While consumer behavior is in constant flux due to all the options offered nowadays by digital technologies, US businesses are struggling to maintain regular and consistent investment in marketing innovation. According to a just-published report from technology and market research company Forrester, entitled Benchmark Your Marketing Innovation Culture, only 10% of the 45 marketing executives surveyed invest regularly in innovation and encourage the creation of a dedicated space to foster strategic improvisation. Paradoxically, these same people recognize the importance of innovation in brand development and its adaptation in the face of the new digital consumer behavior.
A short-termist strategic outlook
The main drawback when it comes to financing innovation lies in the lack of long-term vision in an environment that is primarily geared to annual reporting. The benefits of innovation are generally being spread in random fashion between various areas of the Marketing effort, which means they are likely to have only a gradual impact over the long term. Given this tension between management’s short-term outlook and the long-term vision required for effective innovation, only 11% of the companies surveyed by Forrester have any personnel dedicated specifically to innovation, while only 9% incorporate an Innovation line into all their marketing budgets. Ironically, fully 95% of those polled are aware of the added value that innovation brings and also recognize that marketing innovation programs can generate high levels of ROI. Examples of Innovation programs vary. For instance, 11% of the marketers responding to the survey say their company is currently financing the rollout of real-time marketing programs to test out new ideas or digital innovation centres whose purpose is to develop new digital strategies.
Encouraging an environment that will foster innovation

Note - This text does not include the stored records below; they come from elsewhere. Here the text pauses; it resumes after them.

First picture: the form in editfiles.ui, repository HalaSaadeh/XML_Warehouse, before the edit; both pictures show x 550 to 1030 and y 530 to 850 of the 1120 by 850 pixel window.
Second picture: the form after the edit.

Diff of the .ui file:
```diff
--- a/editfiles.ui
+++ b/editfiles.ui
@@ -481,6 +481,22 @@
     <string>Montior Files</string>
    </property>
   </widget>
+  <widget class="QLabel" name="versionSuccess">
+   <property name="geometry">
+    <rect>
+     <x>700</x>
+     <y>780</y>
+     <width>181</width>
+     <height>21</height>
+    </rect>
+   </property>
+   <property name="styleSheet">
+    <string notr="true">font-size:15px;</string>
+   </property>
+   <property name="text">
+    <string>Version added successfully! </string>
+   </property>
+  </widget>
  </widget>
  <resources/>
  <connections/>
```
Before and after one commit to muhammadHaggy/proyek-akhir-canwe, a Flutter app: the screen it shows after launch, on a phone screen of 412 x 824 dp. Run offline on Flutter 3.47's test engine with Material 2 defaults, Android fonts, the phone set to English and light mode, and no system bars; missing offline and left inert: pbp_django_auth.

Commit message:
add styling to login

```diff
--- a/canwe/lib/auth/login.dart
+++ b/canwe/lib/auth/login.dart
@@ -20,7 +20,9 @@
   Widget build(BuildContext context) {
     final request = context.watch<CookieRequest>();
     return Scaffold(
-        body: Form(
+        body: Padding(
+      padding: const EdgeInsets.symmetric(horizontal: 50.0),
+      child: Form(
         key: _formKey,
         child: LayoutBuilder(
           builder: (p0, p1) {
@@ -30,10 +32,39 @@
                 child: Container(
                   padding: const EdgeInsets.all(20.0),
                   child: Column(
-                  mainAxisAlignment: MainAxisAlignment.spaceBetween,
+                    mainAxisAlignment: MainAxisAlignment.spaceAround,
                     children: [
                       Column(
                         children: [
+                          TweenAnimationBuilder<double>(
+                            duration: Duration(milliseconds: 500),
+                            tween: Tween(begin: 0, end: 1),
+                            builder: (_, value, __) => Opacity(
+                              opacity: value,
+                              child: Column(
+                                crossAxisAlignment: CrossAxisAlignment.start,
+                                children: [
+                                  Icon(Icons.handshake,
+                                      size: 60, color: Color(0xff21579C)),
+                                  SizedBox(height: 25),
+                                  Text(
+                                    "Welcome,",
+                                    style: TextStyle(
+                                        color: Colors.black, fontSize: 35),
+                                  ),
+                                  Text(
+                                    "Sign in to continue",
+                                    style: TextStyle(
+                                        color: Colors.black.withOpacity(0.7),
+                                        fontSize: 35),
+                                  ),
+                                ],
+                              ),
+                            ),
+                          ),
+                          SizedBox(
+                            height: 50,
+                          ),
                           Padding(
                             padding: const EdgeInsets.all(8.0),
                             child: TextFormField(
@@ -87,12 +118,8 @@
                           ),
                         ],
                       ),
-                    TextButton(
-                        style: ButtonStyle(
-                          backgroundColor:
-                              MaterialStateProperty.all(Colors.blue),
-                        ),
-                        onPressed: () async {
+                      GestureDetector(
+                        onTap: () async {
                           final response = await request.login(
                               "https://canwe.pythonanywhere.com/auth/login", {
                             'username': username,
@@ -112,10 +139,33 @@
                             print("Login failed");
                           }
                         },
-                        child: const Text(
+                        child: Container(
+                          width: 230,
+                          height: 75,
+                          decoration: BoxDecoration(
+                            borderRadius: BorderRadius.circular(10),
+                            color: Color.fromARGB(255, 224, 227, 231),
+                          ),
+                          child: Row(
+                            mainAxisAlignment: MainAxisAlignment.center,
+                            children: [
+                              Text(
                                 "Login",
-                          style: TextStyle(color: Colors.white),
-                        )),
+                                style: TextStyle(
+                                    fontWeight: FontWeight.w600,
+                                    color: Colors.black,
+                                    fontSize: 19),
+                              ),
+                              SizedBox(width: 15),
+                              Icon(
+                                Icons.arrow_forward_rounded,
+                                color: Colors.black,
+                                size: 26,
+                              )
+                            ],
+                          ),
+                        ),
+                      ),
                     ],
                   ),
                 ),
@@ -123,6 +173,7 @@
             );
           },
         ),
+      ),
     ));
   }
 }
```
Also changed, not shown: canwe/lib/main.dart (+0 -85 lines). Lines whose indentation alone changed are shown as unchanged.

The two main constraints on financing innovation are a) a lack of encouragement from senior management; and b) the absence of relevant indicators. Only 20% of the heads of marketing surveyed believe that they have the support of their bosses when they action ad hoc Innovation strategies. In addition, only 36% of the brands polled have long-term targets and performance indicators in place, while a mere 27% say they actively track the progress of their Innovation programs. Lastly, the report points to the crowdsourcing approach, which has been widely used by the marketing executives surveyed: 40% of them reported using customer feedback to help pinpoint areas for innovation.